Environmental Stewardship Award 2001

Alvin and Kumlin Family

Living in harmony with the natural environment has earned a Calgary area ranch family the Alberta Cattle Commission's (ACC) highest award for stewardship. Alvin and Ann Kumlin of the Lazy J Ranch are the recipients of the 2001 Environmental Stewardship Award (ESA).

Five generations of the Kumlin family have ranched along the Jumping Pound Creek west of Calgary. This important waterway flows into the Bow River and is essential not only to cattle production, but also to fish and other species dependent on the riparian area. Sixty per cent of the trout spawning in the Jumping Pound Creek takes place within the Kumlin's ranch property.

The Kumlin's have protected the Jumping Pound by managing cattle access through the use of electric fencing and working with Trout Unlimited Canada to wrap trees to prevent damage from beavers. They also use portable feeders in the winter to continually move cattle, thus preventing manure build up and keeping it from entering waterways.

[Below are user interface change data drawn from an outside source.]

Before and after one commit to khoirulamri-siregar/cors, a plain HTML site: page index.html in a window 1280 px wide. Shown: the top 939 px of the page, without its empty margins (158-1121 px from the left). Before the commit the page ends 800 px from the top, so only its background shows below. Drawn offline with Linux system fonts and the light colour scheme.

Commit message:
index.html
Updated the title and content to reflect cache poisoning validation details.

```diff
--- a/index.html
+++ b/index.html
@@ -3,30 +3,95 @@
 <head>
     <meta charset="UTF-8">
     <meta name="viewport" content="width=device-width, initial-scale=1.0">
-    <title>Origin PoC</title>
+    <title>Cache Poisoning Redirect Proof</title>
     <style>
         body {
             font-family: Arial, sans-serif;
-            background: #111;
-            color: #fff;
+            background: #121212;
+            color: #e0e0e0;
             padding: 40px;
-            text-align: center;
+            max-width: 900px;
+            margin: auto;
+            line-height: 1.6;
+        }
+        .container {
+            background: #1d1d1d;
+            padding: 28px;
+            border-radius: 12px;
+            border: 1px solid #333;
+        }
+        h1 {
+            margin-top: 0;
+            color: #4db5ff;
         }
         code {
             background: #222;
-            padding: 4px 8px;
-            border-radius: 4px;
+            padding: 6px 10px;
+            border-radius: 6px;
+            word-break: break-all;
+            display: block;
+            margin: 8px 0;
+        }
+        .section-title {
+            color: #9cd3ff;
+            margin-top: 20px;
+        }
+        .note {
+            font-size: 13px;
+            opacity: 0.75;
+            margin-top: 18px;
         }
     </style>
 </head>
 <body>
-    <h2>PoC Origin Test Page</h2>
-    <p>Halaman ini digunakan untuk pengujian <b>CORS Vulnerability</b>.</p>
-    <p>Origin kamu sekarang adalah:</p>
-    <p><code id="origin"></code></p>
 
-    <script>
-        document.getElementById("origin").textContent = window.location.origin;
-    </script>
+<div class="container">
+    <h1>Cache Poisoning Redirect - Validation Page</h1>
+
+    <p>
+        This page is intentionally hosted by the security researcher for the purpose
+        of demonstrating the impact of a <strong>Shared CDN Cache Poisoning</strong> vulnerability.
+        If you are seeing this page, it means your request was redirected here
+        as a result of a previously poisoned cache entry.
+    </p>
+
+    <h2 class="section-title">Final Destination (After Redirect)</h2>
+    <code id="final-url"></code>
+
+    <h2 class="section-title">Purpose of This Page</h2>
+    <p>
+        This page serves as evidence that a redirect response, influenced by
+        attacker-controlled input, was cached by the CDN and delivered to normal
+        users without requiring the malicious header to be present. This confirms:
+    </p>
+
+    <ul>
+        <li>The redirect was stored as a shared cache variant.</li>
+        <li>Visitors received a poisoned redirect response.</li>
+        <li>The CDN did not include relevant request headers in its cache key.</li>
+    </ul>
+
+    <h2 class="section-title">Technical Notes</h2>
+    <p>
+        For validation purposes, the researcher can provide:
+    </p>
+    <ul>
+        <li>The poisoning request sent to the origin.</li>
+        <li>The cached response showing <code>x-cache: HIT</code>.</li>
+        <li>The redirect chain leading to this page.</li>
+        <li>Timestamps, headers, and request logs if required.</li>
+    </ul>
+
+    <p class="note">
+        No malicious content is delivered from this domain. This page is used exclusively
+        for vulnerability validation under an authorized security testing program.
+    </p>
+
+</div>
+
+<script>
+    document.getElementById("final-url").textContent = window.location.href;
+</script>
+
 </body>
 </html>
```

These progressive producers keep their stocking rates modest to maintain a healthy grass stand through good and bad moisture years.

This family is also involved in organizations that promote the future of agriculture including Action for Agriculture, the Foothills Forage Co-op Association, and the Municipal District of Rocky View.

The Kumlin's host tour groups sharing their knowledge and strategies for maintaining the environment while operating a successful cattle operation.

The goal for these proactive ranchers is to leave healthy rangeland, a clean water supply and better cattle for the next generation to operate the ranch.

The ACC is proud to present the Year 2001 Environmental Stewardship award to Alvin and Ann Kumlin. Representatives from conservation and agriculture formed the judging committee. The judges examined the stewardship goals and activities of the nominees including accomplishments in land management, water quality, wildlife, animal welfare and leadership activities in the community.

Return to Why Alberta Beef?